Of the 1,600 patients, Blacks were more than twice as likely as others to die of the disease (21 percent of Blacks died versus 9 percent of non-Blacks), and also stayed in remission for more than two years less than the other patients (36 months versus 61 months). Initial treatment results told a different tale, however, as 56 percent of Blacks had a “complete response” to treatment and went into remission, compared to 58 percent of the other patients.
“We noted that when we treated [African-Americans], they will respond in a similar way to the rest of the population, but their responses don’t last. They had worse outcomes,” study author Dr. Alessandra Ferrajoli said.
Discrepancies & Questions
Blacks accounted for only about 5 percent of the patients in the study84 out of 1,655. Despite the disparity in sample size of patients, no research exists to suggest that Blacks are any less likely to get CLL than other ethnicities.
The results are “not related to the treatment,” Ferrajoli said, because medical treatment was equal for all patients. Ferrajoli and study partners believe that the disparities in survival may relate to differences in the cancer cells. “The demonstration that these differences in survival persist even when similar therapies are administered for CLL is a novel finding, and it suggests that [African-American] patients may have different disease biology than [other] patients,” Emory University School of Medicine Associate Professor Dr. Christopher Flowers said.
If the cancers themselves are different, they should be treated appropriately, right “For other diseases, there may be differences in treatment … but not for ours at this point,” Ferrajoli said, as researchers continue to ponder the racial disparity in cancer outcomes. “We don’t have an answer.”
Getting Accurate Information Through Nonbiased Clinical Trials
Pharmaceutical companies, such as Eli Lilly and Company (No. 35 in the DiversityInc Top 50), have strategies in place for clinical trials to ensure that they are getting the most accurate information on medication efficacy in underserved populations.
“Because medicines don’t work the same for everyone, we need to understand how medicines work and the safety profile in the patients likely to take them.

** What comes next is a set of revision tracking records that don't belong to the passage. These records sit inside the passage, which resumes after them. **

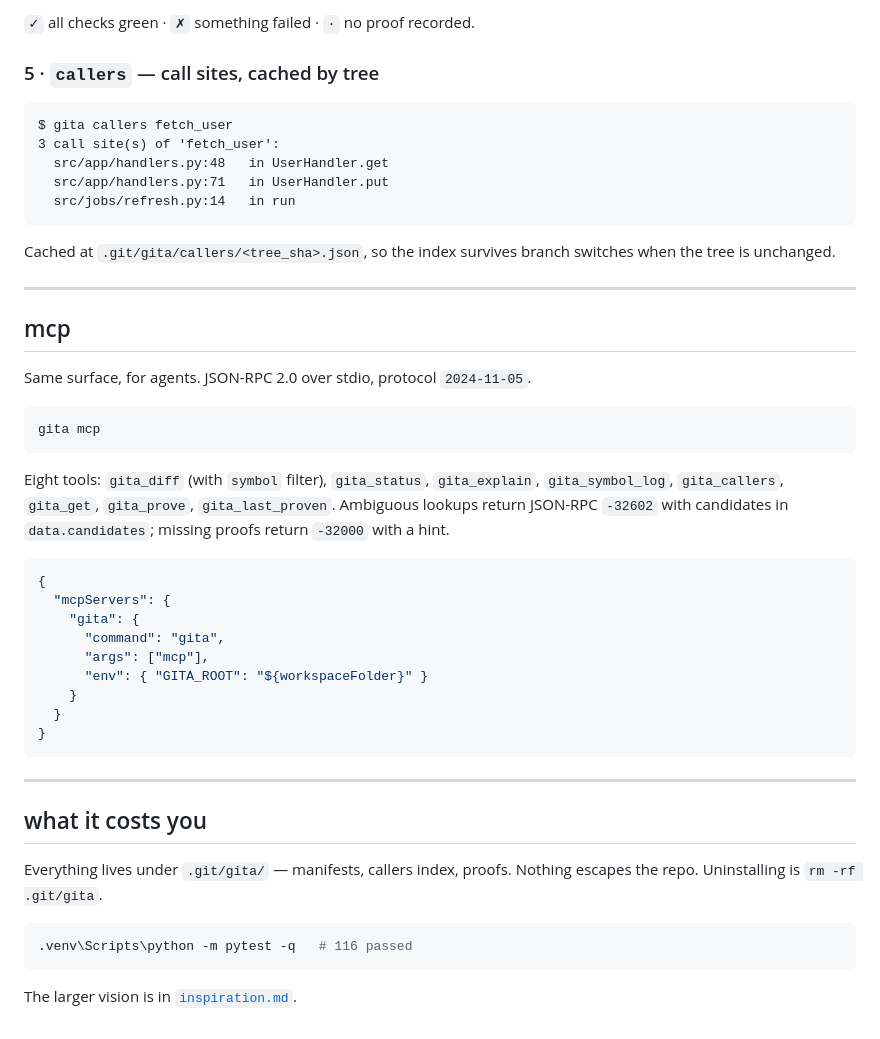
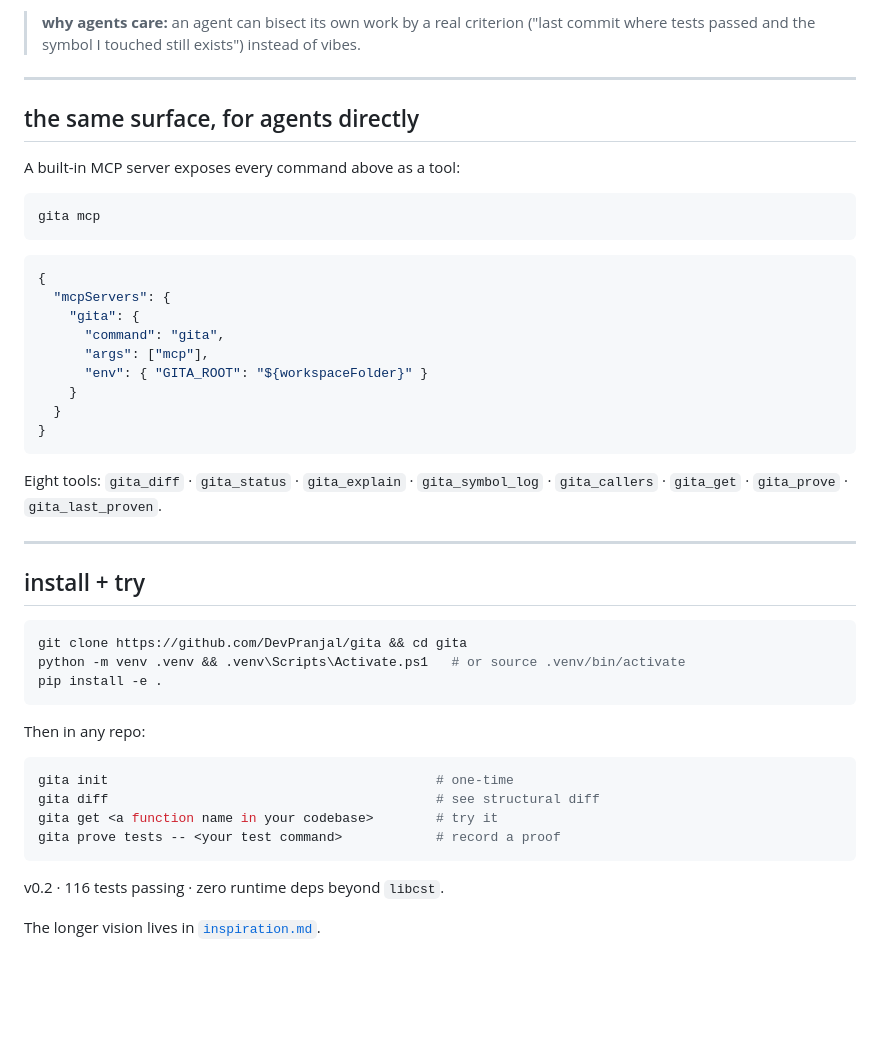
Before and after one commit to DevPranjal/gita, a Markdown page: README.md, the part around one of its changes. GitHub-like rendering; blank space fills up the shorter version.

````diff
--- a/README.md
+++ b/README.md
@@ -98,32 +88,16 @@ e99880d  ·  get: walk one rename hop backward
-`✓` all checks green · `✗` something failed · `·` no proof recorded.
-
-### 5 · `callers` — call sites, cached by tree
-
-```text
-$ gita callers fetch_user
-3 call site(s) of 'fetch_user':
-  src/app/handlers.py:48   in UserHandler.get
-  src/app/handlers.py:71   in UserHandler.put
-  src/jobs/refresh.py:14   in run
-```
-
-Cached at `.git/gita/callers/<tree_sha>.json`, so the index survives branch
-switches when the tree is unchanged.
+> **why agents care:** an agent can bisect its own work by a real criterion
+> ("last commit where tests passed and the symbol I touched still exists")
+> instead of vibes.
 
 ---
 
-## mcp
+## the same surface, for agents directly
 
-Same surface, for agents. JSON-RPC 2.0 over stdio, protocol `2024-11-05`.
+A built-in MCP server exposes every command above as a tool:
 
 ```sh
 gita mcp
 ```
-
-Eight tools: `gita_diff` (with `symbol` filter), `gita_status`, `gita_explain`,
-`gita_symbol_log`, `gita_callers`, `gita_get`, `gita_prove`, `gita_last_proven`.
-Ambiguous lookups return JSON-RPC `-32602` with candidates in `data.candidates`;
-missing proofs return `-32000` with a hint.
 
 ```json
 {
@@ -137,15 +111,28 @@ missing proofs return `-32000` with a hint.
 }
 ```
 
+Eight tools: `gita_diff` · `gita_status` · `gita_explain` · `gita_symbol_log`
+· `gita_callers` · `gita_get` · `gita_prove` · `gita_last_proven`.
+
 ---
 
-## what it costs you
-
-Everything lives under `.git/gita/` — manifests, callers index, proofs.
-Nothing escapes the repo. Uninstalling is `rm -rf .git/gita`.
+## install + try
 
 ```sh
-.venv\Scripts\python -m pytest -q   # 116 passed
+git clone https://github.com/DevPranjal/gita && cd gita
+python -m venv .venv && .venv\Scripts\Activate.ps1   # or source .venv/bin/activate
+pip install -e .
 ```
 
-The larger vision is in [`inspiration.md`](./inspiration.md).
+Then in any repo:
+
+```sh
+gita init                                          # one-time
+gita diff                                          # see structural diff
+gita get <a function name in your codebase>        # try it
+gita prove tests -- <your test command>            # record a proof
+```
+
+v0.2 · 116 tests passing · zero runtime deps beyond `libcst`.
+
+The longer vision lives in [`inspiration.md`](./inspiration.md).
````
Also changed, not shown: other parts of README.md (+53 -63 lines).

And because culture can strongly influence how patients define health perception, lifestyle choices and healthcare-seeking behaviors, we need to understand relevant cultural differences that impact patient outcomes,” says Dr. Coleman Obasaju, Senior Medical Director, Lilly Oncology and Global Leader, Diversity in Clinical Research.

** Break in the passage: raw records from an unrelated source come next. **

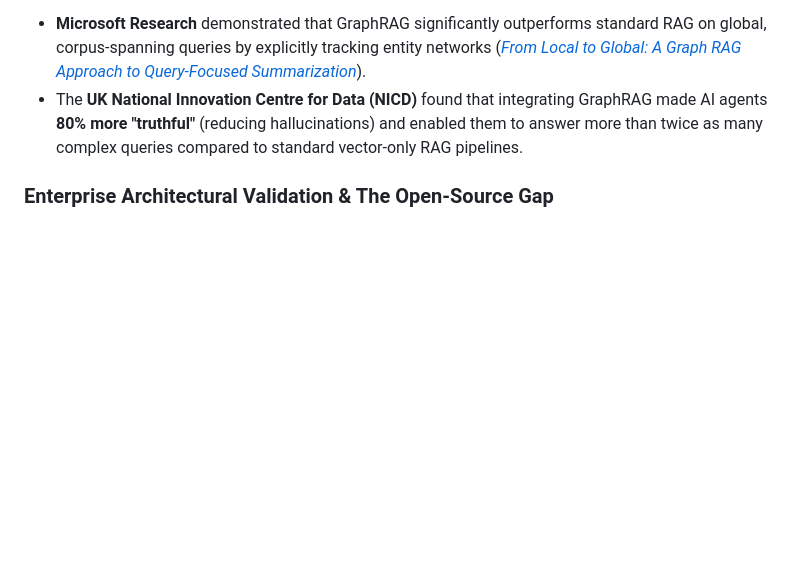
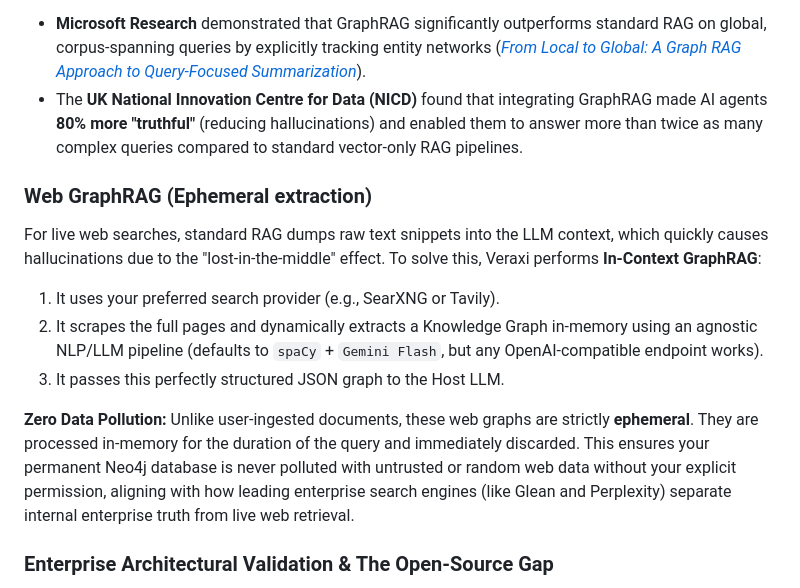
Before and after one commit to kcoaguila-dev/veraxi, a Markdown page: README.md, the part around the change. GitHub-like rendering; blank space fills up the shorter version.

Commit message:
docs: clarify ephemeral nature of web graph extraction and model agnosticism

```diff
--- a/README.md
+++ b/README.md
@@ -38,6 +38,14 @@ While Hybrid GraphRAG dramatically reduces hallucinations for complex queries, i
 When configured correctly, the Hybrid approach (merging Graph traversal with Vector semantic search via Reciprocal Rank Fusion) yields significant, mathematically verifiable improvements. According to independent industry benchmarks:
 - **Microsoft Research** demonstrated that GraphRAG significantly outperforms standard RAG on global, corpus-spanning queries by explicitly tracking entity networks ([*From Local to Global: A Graph RAG Approach to Query-Focused Summarization*](https://arxiv.org/abs/2404.16130)).
 - The **UK National Innovation Centre for Data (NICD)** found that integrating GraphRAG made AI agents **80% more "truthful"** (reducing hallucinations) and enabled them to answer more than twice as many complex queries compared to standard vector-only RAG pipelines.
+
+### Web GraphRAG (Ephemeral extraction)
+For live web searches, standard RAG dumps raw text snippets into the LLM context, which quickly causes hallucinations due to the "lost-in-the-middle" effect. To solve this, Veraxi performs **In-Context GraphRAG**:
+1. It uses your preferred search provider (e.g., SearXNG or Tavily).
+2. It scrapes the full pages and dynamically extracts a Knowledge Graph in-memory using an agnostic NLP/LLM pipeline (defaults to `spaCy` + `Gemini Flash`, but any OpenAI-compatible endpoint works).
+3. It passes this perfectly structured JSON graph to the Host LLM.
+
+**Zero Data Pollution:** Unlike user-ingested documents, these web graphs are strictly **ephemeral**. They are processed in-memory for the duration of the query and immediately discarded. This ensures your permanent Neo4j database is never polluted with untrusted or random web data without your explicit permission, aligning with how leading enterprise search engines (like Glean and Perplexity) separate internal enterprise truth from live web retrieval.
 
 ### Enterprise Architectural Validation & The Open-Source Gap
 While the theoretical benefits of GraphRAG are well-documented, the open-source ecosystem is currently flooded with fragmented Python scripts or expensive cloud platforms. There is a distinct lack of out-of-the-box, full-stack GraphRAG applications that are ready for immediate production use.
```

Eli Lilly will present on Diversity in Clinical Trials at DiversityInc’s Sept. 24 event, Culturally Competent Healthcare: How Diversity Creates Better Patient Outcomes.

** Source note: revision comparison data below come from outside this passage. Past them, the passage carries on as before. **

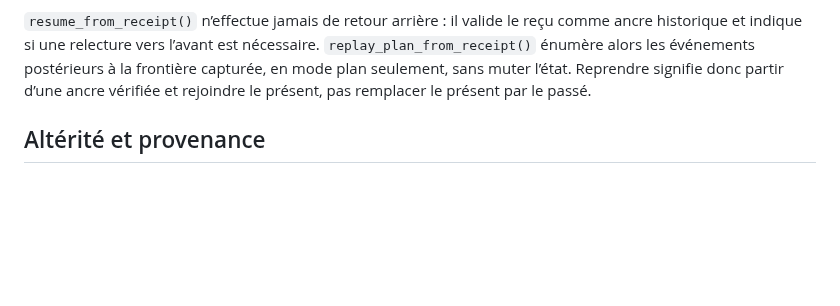
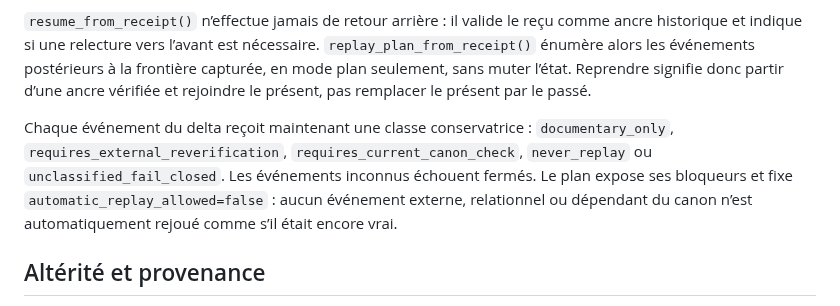
Before and after one commit to talkus/harmonie-libre, a Markdown page: conscience-c/brain/README.md, the part around the change. Drawn GitHub-style; blank space fills up the shorter version.

Commit message:
conscience-c brain: document conservative replay classes and blockers

```diff
--- a/conscience-c/brain/README.md
+++ b/conscience-c/brain/README.md
@@ -96,6 +96,8 @@ Lorsqu’un état mérite d’être conservé intégralement, `save_checkpoint_r
 
 `resume_from_receipt()` n’effectue jamais de retour arrière : il valide le reçu comme ancre historique et indique si une relecture vers l’avant est nécessaire. `replay_plan_from_receipt()` énumère alors les événements postérieurs à la frontière capturée, en mode plan seulement, sans muter l’état. Reprendre signifie donc partir d’une ancre vérifiée et rejoindre le présent, pas remplacer le présent par le passé.
 
+Chaque événement du delta reçoit maintenant une classe conservatrice : `documentary_only`, `requires_external_reverification`, `requires_current_canon_check`, `never_replay` ou `unclassified_fail_closed`. Les événements inconnus échouent fermés. Le plan expose ses bloqueurs et fixe `automatic_replay_allowed=false` : aucun événement externe, relationnel ou dépendant du canon n’est automatiquement rejoué comme s’il était encore vrai.
+
 ## Altérité et provenance
 
 Le modèle interne de `O` est explicitement une **représentation révisable**, jamais l'identité de l'autre. Toute mise à jour de `O` exige une provenance. Les événements ajoutés à la mémoire relationnelle `R` exigent eux aussi une provenance.
```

Eliminating Racial Disparities in Healthcare
“It’s a complex problem, but there are clearly avoidable components of this that we can address and resolvethe issues related to healthcare quality,” Dr. Marcus Plescia, Director of the Division of Cancer Prevention and Control at the CDC, told The New York Times last year. “It’s time to step forward and say that this disparity is unacceptable.”
University Hospitals CEO Thomas Zenty recently discussed the impact of diversity management and new healthcare reform laws with DiversityInc CEO Luke Visconti, noting the growing need for hospitals and other providers to take a proactive approach to eliminating racial gaps in healthcare coverage. University Hospitals is No. 1 in the DiversityInc Top 10 Hospital Systems.
“Many studies have shown that there is a direct correlation between people of diverse backgrounds being willing to seek care and knowing that people who look like them will actually be providing that care. So the intersection between diversity and disparities is rather significant,” explains Zenty in the video below. “We want to make certain that we’re doing everything that we can to make sure that people of color will be able to work in our organization, hold positions of leadershipcaregivers, clinicians and support staff.”
Read this Q&A with University Hospitals CEO Thomas Zenty for more.